Soviet Architectural Avant-Gardes: Architecture and Stalin’s Revolution from Above, 1928-1938, by Danilo Udovicki-Selb, was published by Bloomsbury Academic in May 2020.
Conventional readings of the history of Soviet art and architecture show modernist utopian aspirations as all but prohibited by 1932 under Stalin’s totalitarianism. Soviet Architectural Avant-Gardes reveals how the relationship between the Party and practicing architects was much more complex and contradictory than previously believed, and shows how the architectural avant-garde was able to persist at a time when it is widely considered to have been driven underground.
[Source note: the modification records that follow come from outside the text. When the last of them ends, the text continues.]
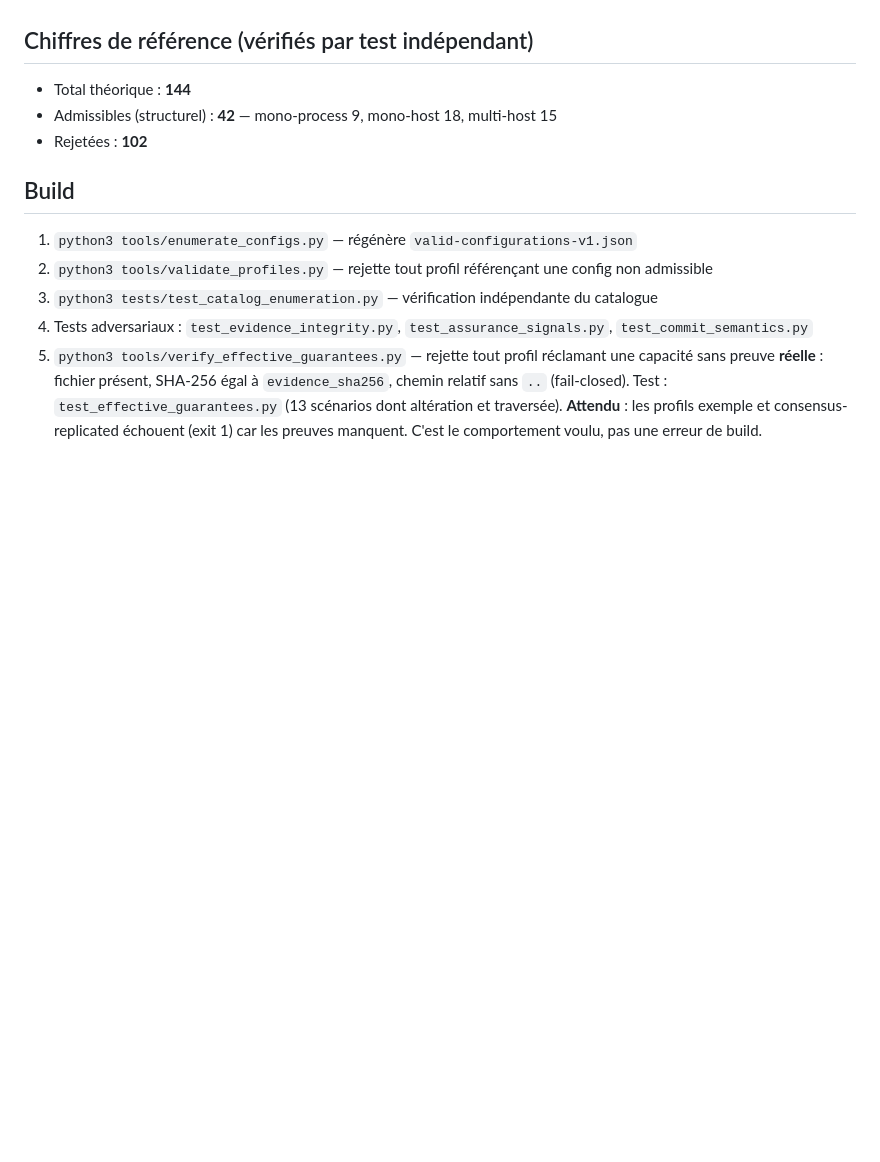
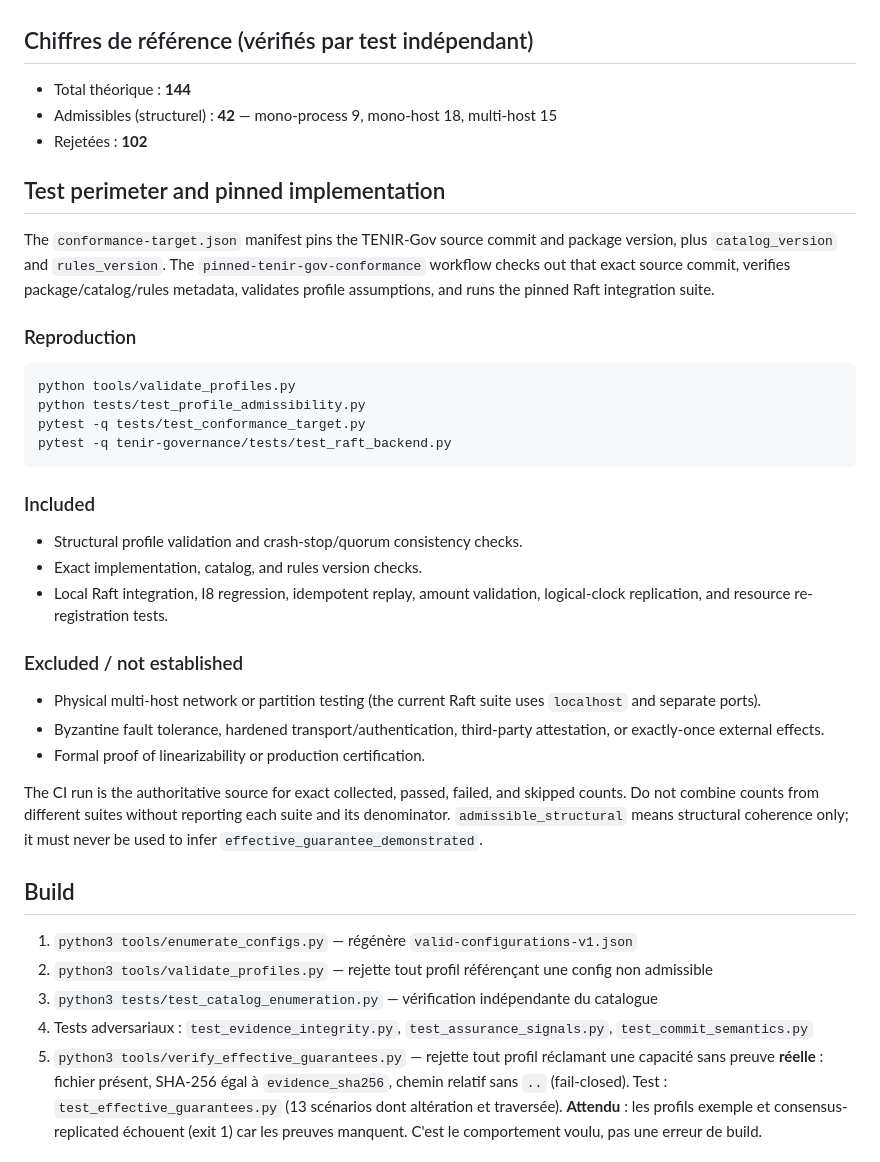
Before and after one commit to skiredj-prog/reg-conformance, a Markdown page: README.md, the part around the change. Rendered like a GitHub page; blank space fills up the shorter version.

Commit message:
docs(conformance): document pinned test perimeter and limitations

````diff
--- a/README.md
+++ b/README.md
@@ -90,6 +90,30 @@ Le standard ne prescrit ni Raft, ni Paxos, ni etcd, ni PostgreSQL. Il prescrit c
 - Admissibles (structurel) : **42** — mono-process 9, mono-host 18, multi-host 15
 - Rejetées : **102**
 
+## Test perimeter and pinned implementation
+
+The `conformance-target.json` manifest pins the TENIR-Gov source commit and package version, plus `catalog_version` and `rules_version`. The `pinned-tenir-gov-conformance` workflow checks out that exact source commit, verifies package/catalog/rules metadata, validates profile assumptions, and runs the pinned Raft integration suite.
+
+### Reproduction
+
+```bash
+python tools/validate_profiles.py
+python tests/test_profile_admissibility.py
+pytest -q tests/test_conformance_target.py
+pytest -q tenir-governance/tests/test_raft_backend.py
+```
+
+### Included
+- Structural profile validation and crash-stop/quorum consistency checks.
+- Exact implementation, catalog, and rules version checks.
+- Local Raft integration, I8 regression, idempotent replay, amount validation, logical-clock replication, and resource re-registration tests.
+
+### Excluded / not established
+- Physical multi-host network or partition testing (the current Raft suite uses `localhost` and separate ports).
+- Byzantine fault tolerance, hardened transport/authentication, third-party attestation, or exactly-once external effects.
+- Formal proof of linearizability or production certification.
+
+The CI run is the authoritative source for exact collected, passed, failed, and skipped counts. Do not combine counts from different suites without reporting each suite and its denominator. `admissible_structural` means structural coherence only; it must never be used to infer `effective_guarantee_demonstrated`.
 ## Build
 
 1. `python3 tools/enumerate_configs.py` — régénère `valid-configurations-v1.json`
````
In doing so, this book provides an essential perspective on how to analyze, evaluate, and “re-imagine” the history of modernist expression in its cultural context. It offers a new understanding of ways in which twentieth-century social revolutions and their totalitarian sequels inflected the discourse of both modernity and modernism.